Exercise goal
Pull out every line below containing the word "text".

* * * * * * *

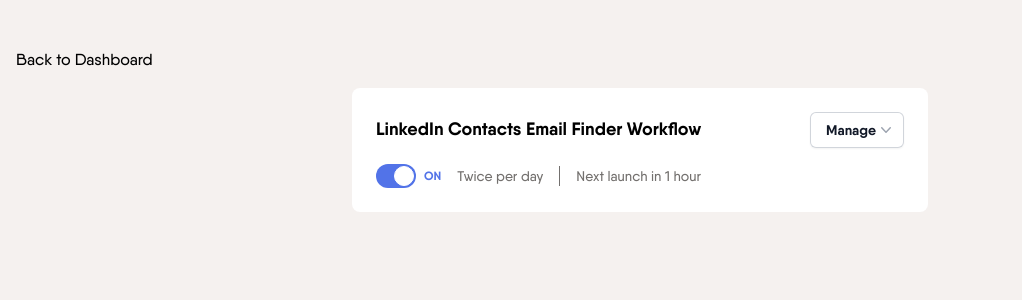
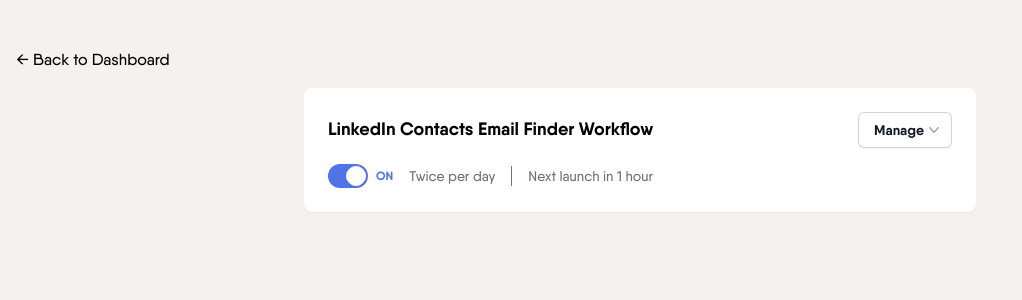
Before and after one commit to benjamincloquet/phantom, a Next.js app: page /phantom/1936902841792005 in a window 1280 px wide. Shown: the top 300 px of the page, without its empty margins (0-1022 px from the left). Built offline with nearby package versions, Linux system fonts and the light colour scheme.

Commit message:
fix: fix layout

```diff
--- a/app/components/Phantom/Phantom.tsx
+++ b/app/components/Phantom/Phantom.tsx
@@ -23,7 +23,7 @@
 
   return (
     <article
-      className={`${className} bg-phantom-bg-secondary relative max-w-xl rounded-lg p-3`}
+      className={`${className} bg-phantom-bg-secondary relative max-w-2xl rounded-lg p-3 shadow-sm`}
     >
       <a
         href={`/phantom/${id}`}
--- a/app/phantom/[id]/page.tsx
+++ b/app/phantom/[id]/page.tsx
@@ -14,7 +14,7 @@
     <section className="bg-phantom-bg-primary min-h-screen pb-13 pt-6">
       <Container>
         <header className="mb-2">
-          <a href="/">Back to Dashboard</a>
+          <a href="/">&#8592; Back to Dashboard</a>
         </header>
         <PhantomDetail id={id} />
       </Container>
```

* * * * * * *

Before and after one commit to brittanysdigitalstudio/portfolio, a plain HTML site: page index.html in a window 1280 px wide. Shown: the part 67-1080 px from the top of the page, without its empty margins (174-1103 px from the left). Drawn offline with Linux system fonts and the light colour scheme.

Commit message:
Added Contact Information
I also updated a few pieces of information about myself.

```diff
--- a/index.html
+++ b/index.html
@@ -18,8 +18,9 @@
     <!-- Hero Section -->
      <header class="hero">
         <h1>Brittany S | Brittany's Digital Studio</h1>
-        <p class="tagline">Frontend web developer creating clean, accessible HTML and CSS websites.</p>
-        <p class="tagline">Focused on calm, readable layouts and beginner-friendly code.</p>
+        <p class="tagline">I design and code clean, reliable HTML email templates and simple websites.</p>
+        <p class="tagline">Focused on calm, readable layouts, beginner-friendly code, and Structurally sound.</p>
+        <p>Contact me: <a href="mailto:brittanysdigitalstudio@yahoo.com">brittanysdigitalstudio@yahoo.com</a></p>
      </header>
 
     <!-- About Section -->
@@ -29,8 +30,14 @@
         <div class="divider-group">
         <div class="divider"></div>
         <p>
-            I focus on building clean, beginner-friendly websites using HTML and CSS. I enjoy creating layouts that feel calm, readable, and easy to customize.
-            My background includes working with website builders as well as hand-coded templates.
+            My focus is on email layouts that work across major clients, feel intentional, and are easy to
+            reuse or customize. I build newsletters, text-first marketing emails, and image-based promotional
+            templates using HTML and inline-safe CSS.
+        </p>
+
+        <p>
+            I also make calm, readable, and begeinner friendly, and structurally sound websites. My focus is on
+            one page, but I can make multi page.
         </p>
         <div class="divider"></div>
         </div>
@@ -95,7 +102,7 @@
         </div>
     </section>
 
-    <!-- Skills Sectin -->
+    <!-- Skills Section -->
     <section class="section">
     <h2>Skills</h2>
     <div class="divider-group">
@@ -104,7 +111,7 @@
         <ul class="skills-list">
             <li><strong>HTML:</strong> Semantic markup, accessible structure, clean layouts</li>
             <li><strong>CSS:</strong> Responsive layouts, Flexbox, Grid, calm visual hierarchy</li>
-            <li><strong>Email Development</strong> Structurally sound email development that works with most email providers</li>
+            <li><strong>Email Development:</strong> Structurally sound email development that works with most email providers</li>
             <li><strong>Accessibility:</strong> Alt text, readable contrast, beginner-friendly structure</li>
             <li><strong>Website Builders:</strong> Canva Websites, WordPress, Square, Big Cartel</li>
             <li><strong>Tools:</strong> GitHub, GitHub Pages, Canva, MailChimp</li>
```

* * * * * * *

Answer to this exercise
+            reuse or customize. I build newsletters, text-first marketing emails, and image-based promotional
             <li><strong>Accessibility:</strong> Alt text, readable contrast, beginner-friendly structure</li>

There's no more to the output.